» Required work: Check each line of the entries for "choice" and report the ones that have it.
══ Data
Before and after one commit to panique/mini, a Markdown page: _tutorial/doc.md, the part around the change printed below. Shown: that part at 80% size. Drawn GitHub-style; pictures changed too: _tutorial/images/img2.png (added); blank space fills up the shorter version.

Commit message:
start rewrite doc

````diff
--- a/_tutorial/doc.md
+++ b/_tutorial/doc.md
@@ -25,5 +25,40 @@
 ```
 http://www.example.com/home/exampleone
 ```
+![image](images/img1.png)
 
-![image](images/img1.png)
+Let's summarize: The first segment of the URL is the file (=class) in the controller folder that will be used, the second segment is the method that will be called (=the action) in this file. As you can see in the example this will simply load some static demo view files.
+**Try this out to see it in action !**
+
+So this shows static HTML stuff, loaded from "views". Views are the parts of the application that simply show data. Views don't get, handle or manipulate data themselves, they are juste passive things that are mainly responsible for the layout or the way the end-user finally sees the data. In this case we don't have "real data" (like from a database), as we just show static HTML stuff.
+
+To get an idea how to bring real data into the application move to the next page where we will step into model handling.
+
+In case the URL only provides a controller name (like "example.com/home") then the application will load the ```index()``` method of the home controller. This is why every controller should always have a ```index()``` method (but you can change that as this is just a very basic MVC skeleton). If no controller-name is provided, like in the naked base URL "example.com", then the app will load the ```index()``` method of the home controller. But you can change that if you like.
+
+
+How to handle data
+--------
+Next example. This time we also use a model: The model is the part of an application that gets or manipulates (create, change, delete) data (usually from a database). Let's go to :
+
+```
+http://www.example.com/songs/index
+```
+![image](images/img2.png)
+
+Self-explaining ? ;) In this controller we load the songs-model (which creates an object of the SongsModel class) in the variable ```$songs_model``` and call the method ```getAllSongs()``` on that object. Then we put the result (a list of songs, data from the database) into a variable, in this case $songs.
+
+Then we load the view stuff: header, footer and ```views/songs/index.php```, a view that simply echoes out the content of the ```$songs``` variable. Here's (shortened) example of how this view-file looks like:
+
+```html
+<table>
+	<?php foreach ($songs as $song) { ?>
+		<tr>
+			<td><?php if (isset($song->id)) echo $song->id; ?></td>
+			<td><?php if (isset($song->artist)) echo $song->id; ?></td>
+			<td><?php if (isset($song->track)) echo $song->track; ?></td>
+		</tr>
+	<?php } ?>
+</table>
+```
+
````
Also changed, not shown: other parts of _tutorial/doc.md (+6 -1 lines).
════
══ Data
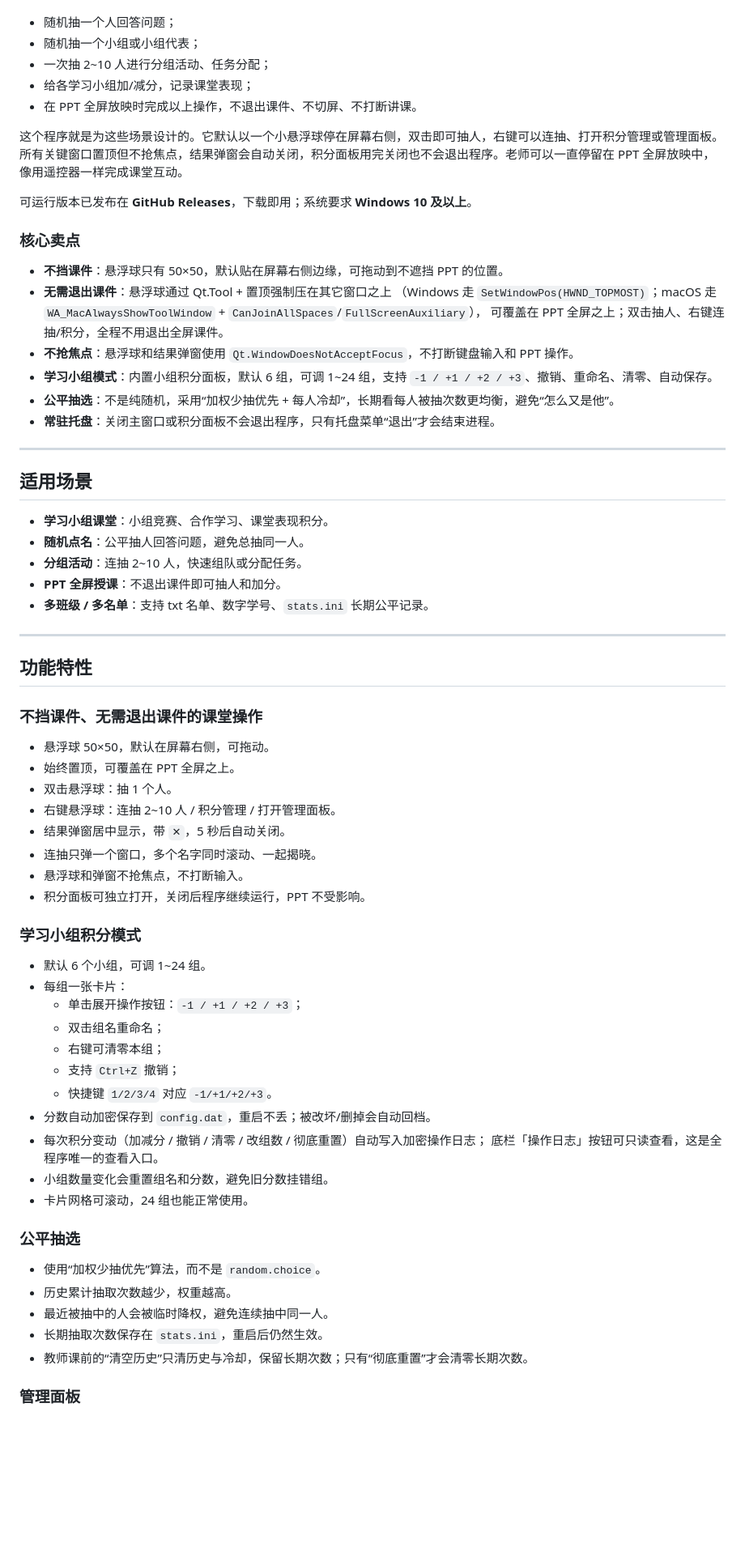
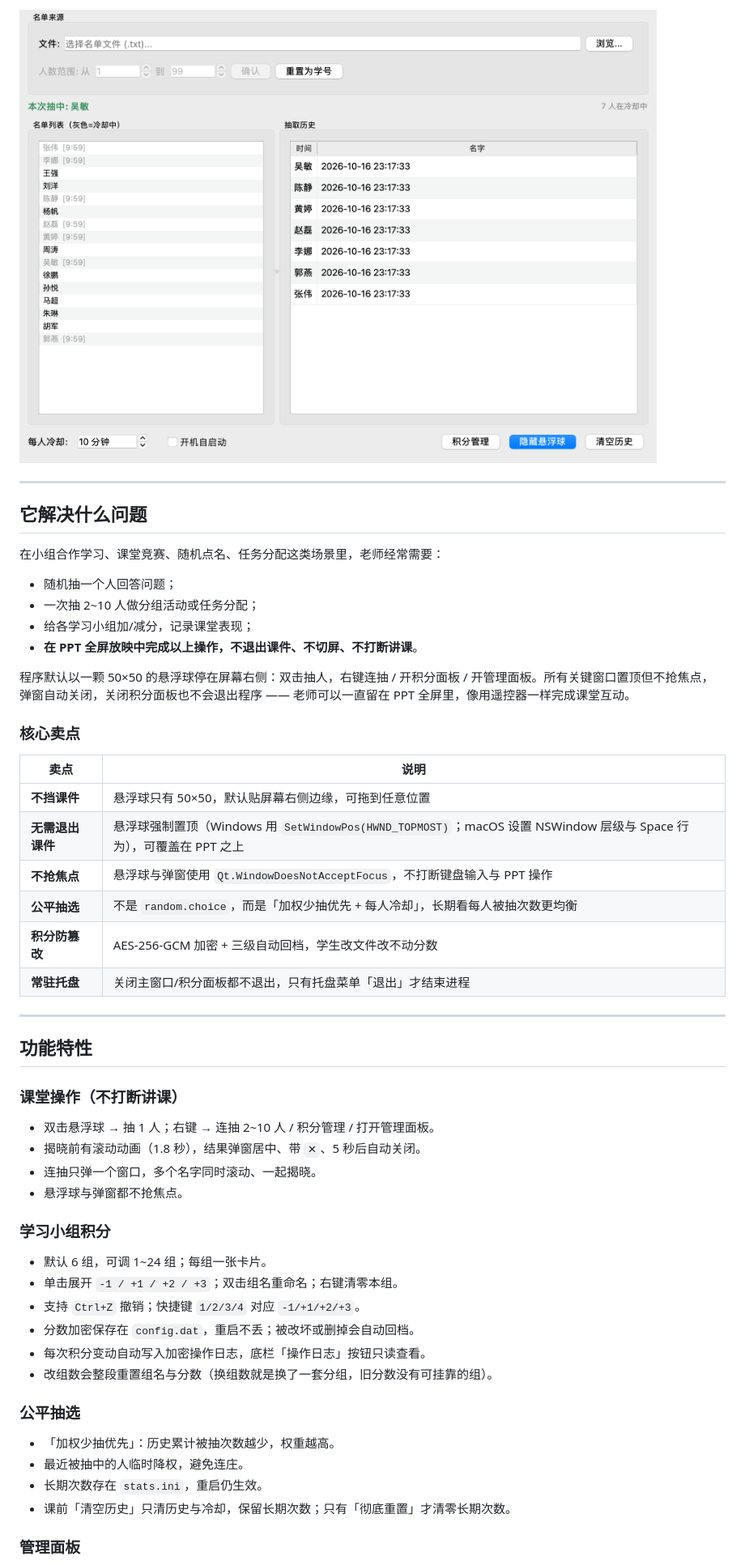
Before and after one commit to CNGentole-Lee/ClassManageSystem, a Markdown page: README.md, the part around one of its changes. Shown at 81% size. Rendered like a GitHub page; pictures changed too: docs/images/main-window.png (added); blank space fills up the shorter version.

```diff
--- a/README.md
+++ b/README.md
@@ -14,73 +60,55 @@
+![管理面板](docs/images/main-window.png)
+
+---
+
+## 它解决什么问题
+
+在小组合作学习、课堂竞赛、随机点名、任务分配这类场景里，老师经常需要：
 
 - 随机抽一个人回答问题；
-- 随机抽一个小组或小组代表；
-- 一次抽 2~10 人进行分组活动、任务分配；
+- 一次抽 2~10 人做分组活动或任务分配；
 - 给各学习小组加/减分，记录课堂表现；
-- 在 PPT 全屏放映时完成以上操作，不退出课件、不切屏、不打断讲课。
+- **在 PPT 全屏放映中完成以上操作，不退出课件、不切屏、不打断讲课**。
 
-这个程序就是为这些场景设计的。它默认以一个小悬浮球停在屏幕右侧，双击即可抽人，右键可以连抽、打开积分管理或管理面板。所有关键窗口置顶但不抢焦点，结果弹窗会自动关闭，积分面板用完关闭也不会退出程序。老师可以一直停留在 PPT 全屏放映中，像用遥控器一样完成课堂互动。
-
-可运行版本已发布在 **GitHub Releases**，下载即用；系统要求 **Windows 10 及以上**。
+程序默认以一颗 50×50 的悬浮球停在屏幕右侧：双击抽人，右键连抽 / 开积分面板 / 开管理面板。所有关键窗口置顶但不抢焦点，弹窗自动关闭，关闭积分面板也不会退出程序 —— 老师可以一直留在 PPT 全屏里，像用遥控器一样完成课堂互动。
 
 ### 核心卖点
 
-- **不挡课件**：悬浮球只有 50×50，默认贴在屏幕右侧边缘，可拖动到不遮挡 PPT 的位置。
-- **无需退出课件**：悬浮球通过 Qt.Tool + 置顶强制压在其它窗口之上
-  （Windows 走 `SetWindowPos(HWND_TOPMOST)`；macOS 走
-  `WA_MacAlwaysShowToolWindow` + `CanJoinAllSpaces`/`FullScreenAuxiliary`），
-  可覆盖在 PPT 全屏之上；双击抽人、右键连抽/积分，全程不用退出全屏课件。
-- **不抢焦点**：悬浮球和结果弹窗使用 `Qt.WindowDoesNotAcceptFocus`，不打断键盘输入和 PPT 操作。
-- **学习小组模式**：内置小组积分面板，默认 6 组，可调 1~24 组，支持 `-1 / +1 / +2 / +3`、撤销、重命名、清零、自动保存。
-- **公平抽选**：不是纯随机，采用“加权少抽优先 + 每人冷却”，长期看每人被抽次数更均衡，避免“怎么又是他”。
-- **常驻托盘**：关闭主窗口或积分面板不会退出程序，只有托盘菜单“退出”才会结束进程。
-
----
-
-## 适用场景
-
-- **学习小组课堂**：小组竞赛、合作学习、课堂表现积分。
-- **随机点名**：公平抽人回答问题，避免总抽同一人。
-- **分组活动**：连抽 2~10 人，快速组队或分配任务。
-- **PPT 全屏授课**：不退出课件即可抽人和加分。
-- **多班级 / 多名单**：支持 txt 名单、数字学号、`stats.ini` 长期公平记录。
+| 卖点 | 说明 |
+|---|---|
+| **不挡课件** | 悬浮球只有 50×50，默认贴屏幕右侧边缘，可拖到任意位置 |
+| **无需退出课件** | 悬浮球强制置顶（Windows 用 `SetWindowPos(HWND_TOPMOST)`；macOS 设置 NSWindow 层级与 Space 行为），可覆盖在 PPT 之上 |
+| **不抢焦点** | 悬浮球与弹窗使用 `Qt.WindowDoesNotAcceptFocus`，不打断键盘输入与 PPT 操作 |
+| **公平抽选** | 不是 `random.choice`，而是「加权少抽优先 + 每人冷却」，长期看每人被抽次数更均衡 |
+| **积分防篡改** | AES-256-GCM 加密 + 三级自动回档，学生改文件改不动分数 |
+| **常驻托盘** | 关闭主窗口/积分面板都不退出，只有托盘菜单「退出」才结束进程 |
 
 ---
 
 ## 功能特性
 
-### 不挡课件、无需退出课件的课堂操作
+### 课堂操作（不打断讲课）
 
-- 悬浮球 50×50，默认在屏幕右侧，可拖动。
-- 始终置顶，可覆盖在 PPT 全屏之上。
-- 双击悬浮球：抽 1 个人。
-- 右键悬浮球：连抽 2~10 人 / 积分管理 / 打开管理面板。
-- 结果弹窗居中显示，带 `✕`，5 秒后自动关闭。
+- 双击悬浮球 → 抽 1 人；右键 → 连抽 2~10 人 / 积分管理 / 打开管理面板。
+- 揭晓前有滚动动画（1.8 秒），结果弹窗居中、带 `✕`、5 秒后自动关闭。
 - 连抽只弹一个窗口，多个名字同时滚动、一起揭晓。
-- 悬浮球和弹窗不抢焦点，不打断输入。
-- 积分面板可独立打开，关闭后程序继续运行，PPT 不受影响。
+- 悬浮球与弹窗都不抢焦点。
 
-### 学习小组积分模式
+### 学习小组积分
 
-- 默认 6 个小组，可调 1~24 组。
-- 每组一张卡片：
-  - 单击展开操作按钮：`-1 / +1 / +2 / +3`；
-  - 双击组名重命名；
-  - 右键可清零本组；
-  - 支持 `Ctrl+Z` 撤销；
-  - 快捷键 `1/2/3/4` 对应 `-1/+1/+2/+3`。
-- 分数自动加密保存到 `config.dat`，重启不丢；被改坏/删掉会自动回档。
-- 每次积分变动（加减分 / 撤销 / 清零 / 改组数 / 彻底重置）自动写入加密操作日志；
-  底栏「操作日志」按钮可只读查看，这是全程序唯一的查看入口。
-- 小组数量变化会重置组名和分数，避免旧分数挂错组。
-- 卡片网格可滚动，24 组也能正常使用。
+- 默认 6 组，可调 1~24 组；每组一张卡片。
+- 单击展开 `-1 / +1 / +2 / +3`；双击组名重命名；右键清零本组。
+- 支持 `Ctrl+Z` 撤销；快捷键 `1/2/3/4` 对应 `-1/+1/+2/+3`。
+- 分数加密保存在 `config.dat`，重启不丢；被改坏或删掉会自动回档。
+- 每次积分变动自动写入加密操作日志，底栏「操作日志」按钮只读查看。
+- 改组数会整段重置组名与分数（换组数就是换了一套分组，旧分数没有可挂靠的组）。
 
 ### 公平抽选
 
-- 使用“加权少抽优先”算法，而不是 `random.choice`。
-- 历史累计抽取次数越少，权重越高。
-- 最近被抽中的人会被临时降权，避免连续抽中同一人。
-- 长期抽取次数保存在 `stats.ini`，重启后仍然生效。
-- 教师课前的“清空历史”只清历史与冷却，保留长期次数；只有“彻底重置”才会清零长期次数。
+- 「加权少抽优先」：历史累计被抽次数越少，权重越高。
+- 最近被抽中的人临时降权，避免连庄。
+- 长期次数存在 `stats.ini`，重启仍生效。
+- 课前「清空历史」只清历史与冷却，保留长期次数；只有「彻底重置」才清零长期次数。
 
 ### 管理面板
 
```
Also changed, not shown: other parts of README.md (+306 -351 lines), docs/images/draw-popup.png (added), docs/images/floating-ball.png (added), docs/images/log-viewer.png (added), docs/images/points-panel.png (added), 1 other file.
════
» Output:
+| **公平抽选** | 不是 `random.choice`，而是「加权少抽优先 + 每人冷却」，长期看每人被抽次数更均衡 |
-- 使用“加权少抽优先”算法，而不是 `random.choice`。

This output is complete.